INSTRUCTIONS FOR THE TASK: From the records below, take each line where the string "sheet" shows up and copy it.

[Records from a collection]
########################################
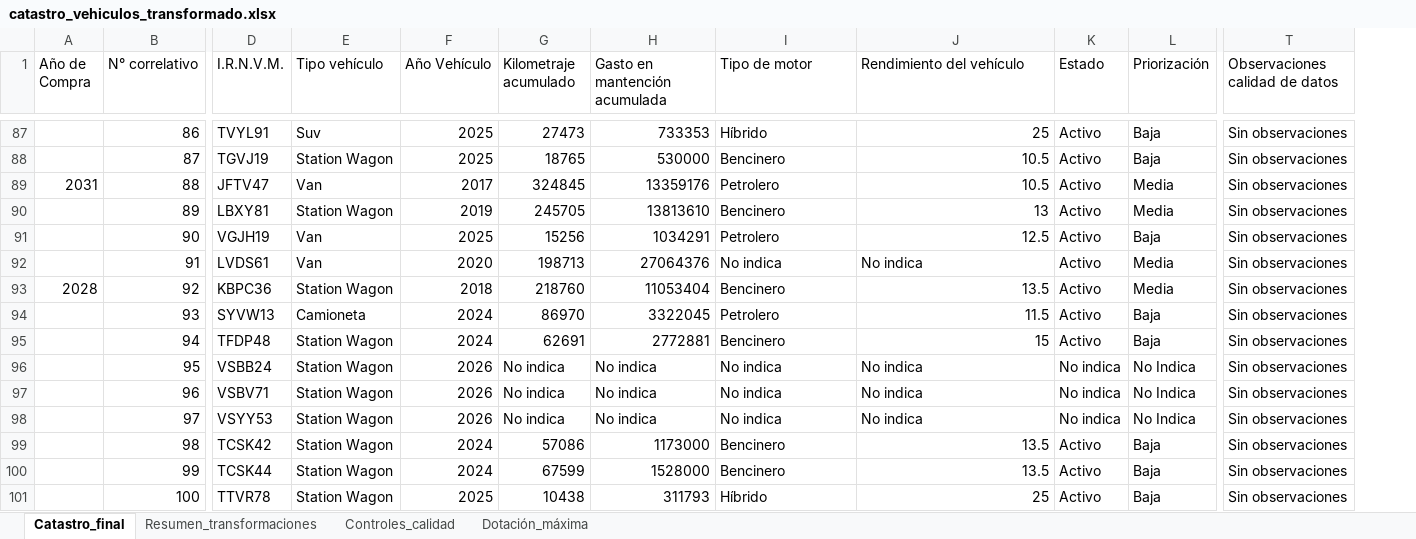
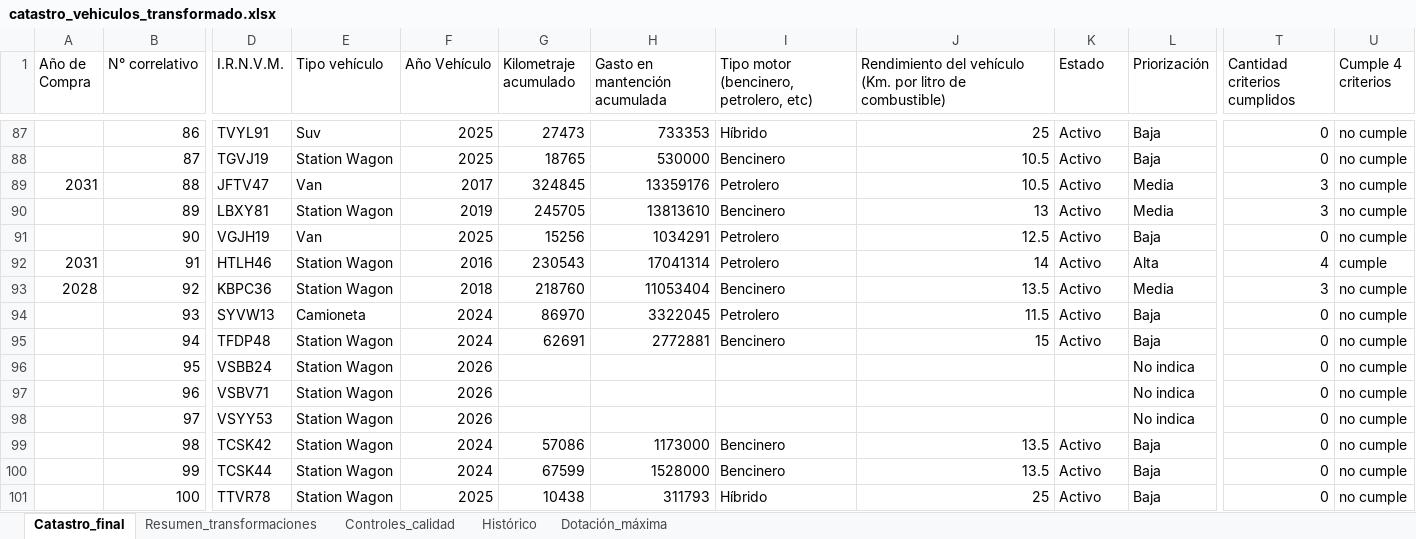
Before and after one commit to paulireveco/Catastro_vehiculos, an Excel workbook: catastro_vehiculos_transformado.xlsx, sheet Catastro_final, drawn as a sheet; only a part is shown, gaps mark what is left out; values as stored, in another font and other column widths than the file's, no cell formats; removed rows and columns are numbered as before the commit, all else as after; the diff covers the shown part only; the diff names each change by its address in the sheet, - before the commit and + after, or states it on an @@ line.

```diff
--- a/catastro_vehiculos_transformado.xlsx (sheet Catastro_final)
+++ b/catastro_vehiculos_transformado.xlsx (sheet Catastro_final)
+sheet tab: Histórico
-column T (Observaciones calidad de datos), rows 87-101: all Sin observaciones
+column T (Cantidad criterios cumplidos), rows 87-101: 0 | 0 | 3 | 3 | 0 | 4 | 3 | 0 | 0 | 0 | 0 | 0 | 0 | 0 | 0
+column U (Cumple 4 criterios), rows 87-101: no cumple | no cumple | no cumple | no cumple | no cumple | cumple | no cumple | no cumple | no cumple | no cumple | no cumple | no cumple | no cumple | no cumple | no cumple
-I1: Tipo de motor
+I1: Tipo motor (bencinero, petrolero, etc)
-J1: Rendimiento del vehículo
+J1: Rendimiento del vehículo (Km. por litro de combustible)
-A92 (Año de Compra): (empty)
+A92 (Año de Compra): 2031
-D92 (I.R.N.V.M.): LVDS61
+D92 (I.R.N.V.M.): HTLH46
-E92 (Tipo vehículo): Van
+E92 (Tipo vehículo): Station Wagon
-F92 (Año Vehículo): 2020
+F92 (Año Vehículo): 2016
-G92 (Kilometraje acumulado): 198713
+G92 (Kilometraje acumulado): 230543
-H92 (Gasto en mantención acumulada): 27064376
+H92 (Gasto en mantención acumulada): 17041314
-I92: No indica
+I92: Petrolero
-J92: No indica
+J92: 14
-L92 (Priorización): Media
+L92 (Priorización): Alta
-G96:G98 (Kilometraje acumulado): No indica
+G96:G98 (Kilometraje acumulado): (empty)
-H96:H98 (Gasto en mantención acumulada): No indica
+H96:H98 (Gasto en mantención acumulada): (empty)
-I96:I98: No indica
+I96:I98: (empty)
-J96:J98: No indica
+J96:J98: (empty)
-K96:K98 (Estado): No indica
+K96:K98 (Estado): (empty)
-L96:L98 (Priorización): No Indica
+L96:L98 (Priorización): No indica
```
Also changed, not shown: 374 edited cells elsewhere in this sheet, sheet Dotación_máxima, sheet Controles_calidad, sheet Resumen_transformaciones, cell formats.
########################################
EXERCISE RESULT:
Before and after one commit to paulireveco/Catastro_vehiculos, an Excel workbook: catastro_vehiculos_transformado.xlsx, sheet Catastro_final, drawn as a sheet; only a part is shown, gaps mark what is left out; values as stored, in another font and other column widths than the file's, no cell formats; removed rows and columns are numbered as before the commit, all else as after; the diff covers the shown part only; the diff names each change by its address in the sheet, - before the commit and + after, or states it on an @@ line.
--- a/catastro_vehiculos_transformado.xlsx (sheet Catastro_final)
+++ b/catastro_vehiculos_transformado.xlsx (sheet Catastro_final)
+sheet tab: Histórico
Also changed, not shown: 374 edited cells elsewhere in this sheet, sheet Dotación_máxima, sheet Controles_calidad, sheet Resumen_transformaciones, cell formats.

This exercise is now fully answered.